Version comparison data
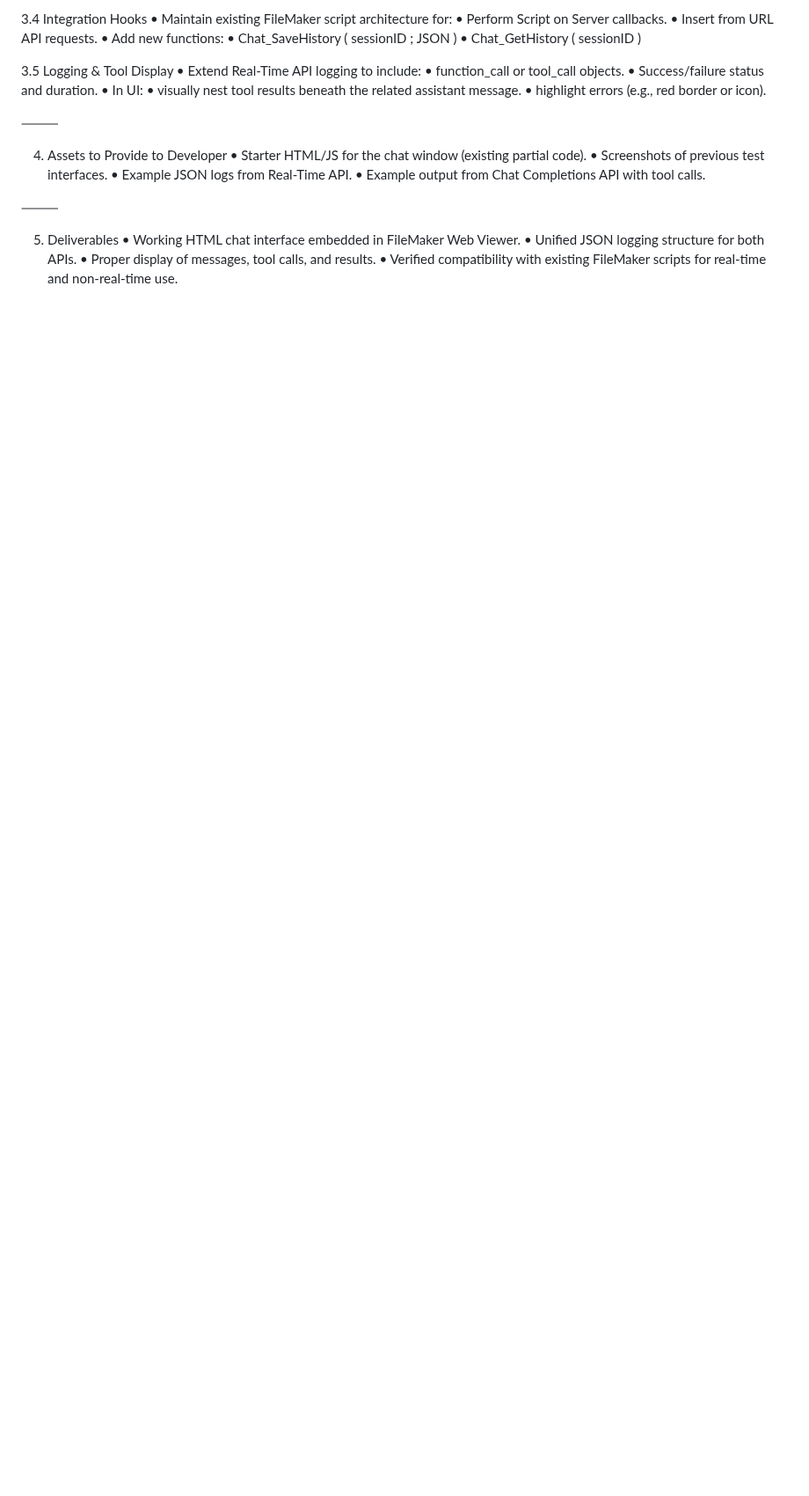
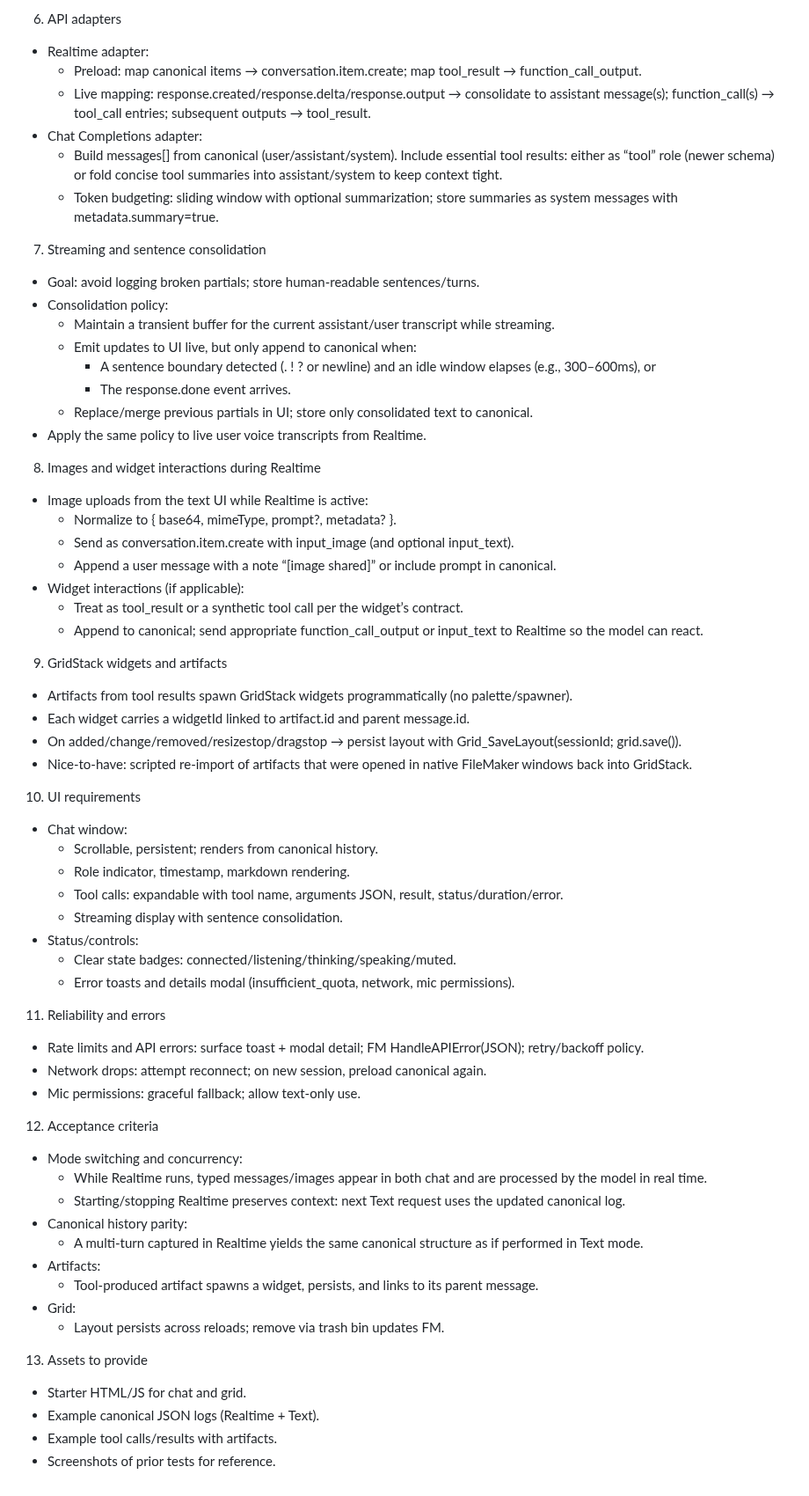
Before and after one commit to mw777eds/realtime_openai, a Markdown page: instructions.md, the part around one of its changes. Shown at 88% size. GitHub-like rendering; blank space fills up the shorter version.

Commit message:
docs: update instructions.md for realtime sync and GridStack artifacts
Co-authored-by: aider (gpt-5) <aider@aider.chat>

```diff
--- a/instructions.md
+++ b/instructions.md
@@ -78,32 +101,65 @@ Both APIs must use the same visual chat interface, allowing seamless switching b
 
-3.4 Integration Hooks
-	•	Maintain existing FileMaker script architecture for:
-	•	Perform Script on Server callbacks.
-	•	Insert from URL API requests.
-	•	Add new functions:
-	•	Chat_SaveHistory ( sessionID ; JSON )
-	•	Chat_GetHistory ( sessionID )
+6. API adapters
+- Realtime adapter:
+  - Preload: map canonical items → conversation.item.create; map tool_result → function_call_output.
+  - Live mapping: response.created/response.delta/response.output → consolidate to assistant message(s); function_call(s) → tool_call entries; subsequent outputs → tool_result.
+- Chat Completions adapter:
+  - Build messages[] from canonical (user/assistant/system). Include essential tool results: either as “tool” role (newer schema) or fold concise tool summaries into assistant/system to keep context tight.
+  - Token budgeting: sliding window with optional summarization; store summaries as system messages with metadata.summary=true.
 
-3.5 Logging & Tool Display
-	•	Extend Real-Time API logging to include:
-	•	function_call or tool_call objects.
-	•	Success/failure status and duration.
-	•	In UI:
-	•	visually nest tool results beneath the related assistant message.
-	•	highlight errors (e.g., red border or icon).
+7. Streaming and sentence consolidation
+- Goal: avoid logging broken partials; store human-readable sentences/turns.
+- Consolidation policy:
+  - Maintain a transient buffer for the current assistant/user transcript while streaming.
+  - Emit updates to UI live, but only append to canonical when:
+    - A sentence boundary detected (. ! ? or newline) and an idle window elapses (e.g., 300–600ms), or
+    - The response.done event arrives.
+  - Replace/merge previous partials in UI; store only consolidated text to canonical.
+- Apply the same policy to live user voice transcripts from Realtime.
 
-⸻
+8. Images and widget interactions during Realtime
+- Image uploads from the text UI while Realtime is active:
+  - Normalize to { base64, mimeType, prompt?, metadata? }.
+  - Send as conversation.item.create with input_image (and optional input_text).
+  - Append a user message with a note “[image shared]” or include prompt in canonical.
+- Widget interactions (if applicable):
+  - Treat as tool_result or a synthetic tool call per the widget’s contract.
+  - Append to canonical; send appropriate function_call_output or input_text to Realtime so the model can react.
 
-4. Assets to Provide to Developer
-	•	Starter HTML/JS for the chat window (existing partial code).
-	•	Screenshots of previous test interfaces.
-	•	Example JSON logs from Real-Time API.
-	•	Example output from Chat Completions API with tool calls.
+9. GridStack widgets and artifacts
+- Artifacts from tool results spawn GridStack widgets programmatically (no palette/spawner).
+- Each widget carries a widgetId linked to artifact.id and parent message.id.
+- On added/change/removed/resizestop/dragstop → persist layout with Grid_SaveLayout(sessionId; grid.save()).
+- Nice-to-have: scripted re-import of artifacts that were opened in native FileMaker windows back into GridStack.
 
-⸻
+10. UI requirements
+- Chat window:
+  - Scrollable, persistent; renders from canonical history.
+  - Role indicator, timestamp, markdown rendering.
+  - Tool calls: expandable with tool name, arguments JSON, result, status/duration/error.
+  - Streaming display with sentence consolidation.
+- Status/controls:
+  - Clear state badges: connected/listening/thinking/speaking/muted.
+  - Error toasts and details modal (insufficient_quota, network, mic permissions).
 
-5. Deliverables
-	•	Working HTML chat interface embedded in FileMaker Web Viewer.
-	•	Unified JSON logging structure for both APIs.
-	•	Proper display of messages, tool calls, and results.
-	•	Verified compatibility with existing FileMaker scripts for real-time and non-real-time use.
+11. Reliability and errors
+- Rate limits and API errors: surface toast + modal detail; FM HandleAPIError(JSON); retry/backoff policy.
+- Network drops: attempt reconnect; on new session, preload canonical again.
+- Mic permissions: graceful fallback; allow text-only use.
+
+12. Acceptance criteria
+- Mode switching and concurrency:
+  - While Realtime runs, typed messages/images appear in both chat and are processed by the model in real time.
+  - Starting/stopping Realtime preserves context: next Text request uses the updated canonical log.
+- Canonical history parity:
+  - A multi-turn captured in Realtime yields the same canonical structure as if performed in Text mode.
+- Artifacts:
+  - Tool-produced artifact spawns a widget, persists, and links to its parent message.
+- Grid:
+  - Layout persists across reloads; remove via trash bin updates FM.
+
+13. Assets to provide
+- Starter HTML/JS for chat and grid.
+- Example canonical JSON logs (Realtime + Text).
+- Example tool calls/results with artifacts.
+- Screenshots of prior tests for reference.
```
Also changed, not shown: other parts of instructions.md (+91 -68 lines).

▶ ABOUT THIS TASK:
Copy all of the entries verbatim, leaving out any pictures they contain.

▶ SOLUTION FOR THIS TASK:
Before and after one commit to mw777eds/realtime_openai, a Markdown page: instructions.md, the part around one of its changes. Shown at 88% size. GitHub-like rendering; blank space fills up the shorter version.

Commit message:
docs: update instructions.md for realtime sync and GridStack artifacts
Co-authored-by: aider (gpt-5) <aider@aider.chat>

```diff
--- a/instructions.md
+++ b/instructions.md
@@ -78,32 +101,65 @@ Both APIs must use the same visual chat interface, allowing seamless switching b
 
-3.4 Integration Hooks
-	•	Maintain existing FileMaker script architecture for:
-	•	Perform Script on Server callbacks.
-	•	Insert from URL API requests.
-	•	Add new functions:
-	•	Chat_SaveHistory ( sessionID ; JSON )
-	•	Chat_GetHistory ( sessionID )
+6. API adapters
+- Realtime adapter:
+  - Preload: map canonical items → conversation.item.create; map tool_result → function_call_output.
+  - Live mapping: response.created/response.delta/response.output → consolidate to assistant message(s); function_call(s) → tool_call entries; subsequent outputs → tool_result.
+- Chat Completions adapter:
+  - Build messages[] from canonical (user/assistant/system). Include essential tool results: either as “tool” role (newer schema) or fold concise tool summaries into assistant/system to keep context tight.
+  - Token budgeting: sliding window with optional summarization; store summaries as system messages with metadata.summary=true.
 
-3.5 Logging & Tool Display
-	•	Extend Real-Time API logging to include:
-	•	function_call or tool_call objects.
-	•	Success/failure status and duration.
-	•	In UI:
-	•	visually nest tool results beneath the related assistant message.
-	•	highlight errors (e.g., red border or icon).
+7. Streaming and sentence consolidation
+- Goal: avoid logging broken partials; store human-readable sentences/turns.
+- Consolidation policy:
+  - Maintain a transient buffer for the current assistant/user transcript while streaming.
+  - Emit updates to UI live, but only append to canonical when:
+    - A sentence boundary detected (. ! ? or newline) and an idle window elapses (e.g., 300–600ms), or
+    - The response.done event arrives.
+  - Replace/merge previous partials in UI; store only consolidated text to canonical.
+- Apply the same policy to live user voice transcripts from Realtime.
 
-⸻
+8. Images and widget interactions during Realtime
+- Image uploads from the text UI while Realtime is active:
+  - Normalize to { base64, mimeType, prompt?, metadata? }.
+  - Send as conversation.item.create with input_image (and optional input_text).
+  - Append a user message with a note “[image shared]” or include prompt in canonical.
+- Widget interactions (if applicable):
+  - Treat as tool_result or a synthetic tool call per the widget’s contract.
+  - Append to canonical; send appropriate function_call_output or input_text to Realtime so the model can react.
 
-4. Assets to Provide to Developer
-	•	Starter HTML/JS for the chat window (existing partial code).
-	•	Screenshots of previous test interfaces.
-	•	Example JSON logs from Real-Time API.
-	•	Example output from Chat Completions API with tool calls.
+9. GridStack widgets and artifacts
+- Artifacts from tool results spawn GridStack widgets programmatically (no palette/spawner).
+- Each widget carries a widgetId linked to artifact.id and parent message.id.
+- On added/change/removed/resizestop/dragstop → persist layout with Grid_SaveLayout(sessionId; grid.save()).
+- Nice-to-have: scripted re-import of artifacts that were opened in native FileMaker windows back into GridStack.
 
-⸻
+10. UI requirements
+- Chat window:
+  - Scrollable, persistent; renders from canonical history.
+  - Role indicator, timestamp, markdown rendering.
+  - Tool calls: expandable with tool name, arguments JSON, result, status/duration/error.
+  - Streaming display with sentence consolidation.
+- Status/controls:
+  - Clear state badges: connected/listening/thinking/speaking/muted.
+  - Error toasts and details modal (insufficient_quota, network, mic permissions).
 
-5. Deliverables
-	•	Working HTML chat interface embedded in FileMaker Web Viewer.
-	•	Unified JSON logging structure for both APIs.
-	•	Proper display of messages, tool calls, and results.
-	•	Verified compatibility with existing FileMaker scripts for real-time and non-real-time use.
+11. Reliability and errors
+- Rate limits and API errors: surface toast + modal detail; FM HandleAPIError(JSON); retry/backoff policy.
+- Network drops: attempt reconnect; on new session, preload canonical again.
+- Mic permissions: graceful fallback; allow text-only use.
+
+12. Acceptance criteria
+- Mode switching and concurrency:
+  - While Realtime runs, typed messages/images appear in both chat and are processed by the model in real time.
+  - Starting/stopping Realtime preserves context: next Text request uses the updated canonical log.
+- Canonical history parity:
+  - A multi-turn captured in Realtime yields the same canonical structure as if performed in Text mode.
+- Artifacts:
+  - Tool-produced artifact spawns a widget, persists, and links to its parent message.
+- Grid:
+  - Layout persists across reloads; remove via trash bin updates FM.
+
+13. Assets to provide
+- Starter HTML/JS for chat and grid.
+- Example canonical JSON logs (Realtime + Text).
+- Example tool calls/results with artifacts.
+- Screenshots of prior tests for reference.
```
Also changed, not shown: other parts of instructions.md (+91 -68 lines).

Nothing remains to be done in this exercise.